I’ve been try­ing to fig­ure out how Bel Canto has cre­at­ed such ice cold music, then I real­ized that a lot of the mood comes not only from the chords, but the instru­ments them­selves. Most of them have no rever­ber­a­tion, and the ones that do begin with a stac­ca­to prick. On top of that, there’s no steady beat, just awk­ward, mil­i­tary style plucks. Add in some airy vocals with what I assume is a sopra­no sax (it’s a lit­tle too brassy to be a clar­inet, but sounds like a reed instru­ment nonethe­less), and almost any type of music would sound cold.

A Cat's Internal Schedule

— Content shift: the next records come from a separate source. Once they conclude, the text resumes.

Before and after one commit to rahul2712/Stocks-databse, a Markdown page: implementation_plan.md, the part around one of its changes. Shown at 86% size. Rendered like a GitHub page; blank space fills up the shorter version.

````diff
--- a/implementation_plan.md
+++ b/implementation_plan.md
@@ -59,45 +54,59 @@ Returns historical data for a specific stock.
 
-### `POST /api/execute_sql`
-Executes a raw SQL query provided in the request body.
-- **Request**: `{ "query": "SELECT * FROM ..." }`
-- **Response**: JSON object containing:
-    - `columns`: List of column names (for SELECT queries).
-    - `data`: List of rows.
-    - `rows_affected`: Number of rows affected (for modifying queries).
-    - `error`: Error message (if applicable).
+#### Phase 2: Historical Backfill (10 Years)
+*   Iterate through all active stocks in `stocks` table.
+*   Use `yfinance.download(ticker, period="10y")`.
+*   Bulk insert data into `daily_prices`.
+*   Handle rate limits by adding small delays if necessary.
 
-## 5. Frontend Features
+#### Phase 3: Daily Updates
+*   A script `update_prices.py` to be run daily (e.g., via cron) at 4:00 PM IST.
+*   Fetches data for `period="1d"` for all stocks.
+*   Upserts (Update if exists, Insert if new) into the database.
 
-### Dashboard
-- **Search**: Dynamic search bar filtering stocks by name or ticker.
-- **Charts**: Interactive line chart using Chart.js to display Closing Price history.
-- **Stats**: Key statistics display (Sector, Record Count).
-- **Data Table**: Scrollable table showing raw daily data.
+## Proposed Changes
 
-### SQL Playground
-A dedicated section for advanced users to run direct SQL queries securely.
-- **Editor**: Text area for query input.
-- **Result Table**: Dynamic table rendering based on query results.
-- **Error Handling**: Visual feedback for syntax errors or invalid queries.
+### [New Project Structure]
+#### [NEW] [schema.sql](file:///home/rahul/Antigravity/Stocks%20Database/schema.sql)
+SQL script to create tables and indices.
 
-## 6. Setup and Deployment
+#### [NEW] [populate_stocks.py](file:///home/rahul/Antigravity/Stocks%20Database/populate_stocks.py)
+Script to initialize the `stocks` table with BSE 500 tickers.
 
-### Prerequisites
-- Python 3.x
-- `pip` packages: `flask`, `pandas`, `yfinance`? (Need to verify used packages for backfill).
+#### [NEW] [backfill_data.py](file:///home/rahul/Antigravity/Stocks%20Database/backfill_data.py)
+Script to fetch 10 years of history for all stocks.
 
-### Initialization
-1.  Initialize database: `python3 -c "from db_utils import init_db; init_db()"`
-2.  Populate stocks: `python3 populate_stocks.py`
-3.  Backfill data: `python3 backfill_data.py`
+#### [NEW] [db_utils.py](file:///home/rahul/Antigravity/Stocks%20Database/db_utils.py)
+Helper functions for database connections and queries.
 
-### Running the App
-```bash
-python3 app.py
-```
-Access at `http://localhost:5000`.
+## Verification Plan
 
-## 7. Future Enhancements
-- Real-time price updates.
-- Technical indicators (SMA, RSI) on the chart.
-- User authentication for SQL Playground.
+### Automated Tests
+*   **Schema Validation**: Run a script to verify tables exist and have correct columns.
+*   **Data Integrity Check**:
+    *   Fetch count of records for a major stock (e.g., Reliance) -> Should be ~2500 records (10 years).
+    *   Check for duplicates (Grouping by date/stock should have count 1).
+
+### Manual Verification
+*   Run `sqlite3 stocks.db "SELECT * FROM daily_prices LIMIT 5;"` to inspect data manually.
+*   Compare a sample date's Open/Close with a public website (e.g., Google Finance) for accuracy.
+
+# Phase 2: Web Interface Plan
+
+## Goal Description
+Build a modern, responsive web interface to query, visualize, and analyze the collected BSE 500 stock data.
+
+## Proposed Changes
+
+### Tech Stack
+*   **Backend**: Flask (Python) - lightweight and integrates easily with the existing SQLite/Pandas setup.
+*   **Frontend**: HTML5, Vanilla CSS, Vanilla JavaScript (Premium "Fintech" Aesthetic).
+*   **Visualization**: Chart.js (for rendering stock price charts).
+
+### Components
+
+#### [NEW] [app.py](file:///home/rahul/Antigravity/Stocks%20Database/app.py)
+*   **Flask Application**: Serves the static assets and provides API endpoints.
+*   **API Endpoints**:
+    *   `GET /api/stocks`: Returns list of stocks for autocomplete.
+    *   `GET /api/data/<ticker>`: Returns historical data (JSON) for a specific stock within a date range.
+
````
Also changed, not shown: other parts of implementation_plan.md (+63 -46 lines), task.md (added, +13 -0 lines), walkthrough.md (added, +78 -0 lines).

In the morn­ings, Dolly will wake up from my alarm. When it rings, whether she’s on my legs, on her pil­low, on my neck, or against the wall, she’ll walk to the foot of the bed and stare at the door. At night, she’s usu­al­ly in my room by the time I go to bed. I think she’s final­ly been able to adapt to my sched­ule because it’s the first time I’ve been able to con­sis­tent­ly go to bed and wake up for more two months.


Thumbnail: Journey

Bus rides are always either real­ly good or real­ly bad.

They’re real­ly good when I find a win­dow seat. That’s when I can tune out com­plete­ly, lose myself in my music, and become total­ly obliv­i­ous to any­thing going on around me. I get to watch every­thing pass by and drift in and out of my thoughts. It’s when I get the most think­ing done dur­ing the day (even more than in the show­er).

They’re real­ly bad when I can’t find a seat and I’m left stand­ing up. I keep my music low so that I can hear any announce­ments by the bus dri­ver, or peo­ple try­ing to get by. I’m always on guard about where I should be mov­ing or when a seat might become avail­able. And music on a low vol­ume isn’t real­ly worth lis­ten­ing to.

One of the rea­sons why I haven’t bought a car is because I’d lose all my think­ing time. Every day I can reflect for an hour going to work and an hour com­ing back when I’m on the bus. If I was in a car, I’d be too busy pay­ing atten­tion to the road, to bad dri­vers, to traf­fic lights, to pedes­tri­ans. I would­n’t be able to think, and I’d prob­a­bly write a lot less.

Some days, when I’m com­ing close to my stop, I wish that the bus would just keep going, just keep dri­ving, and nev­er stop. I’d ride it from morn­ing to night, lis­ten­ing to my music, just enjoy­ing the feel­ing of going some­where and nowhere at the same time.

Thinking about noth­ing and every­thing.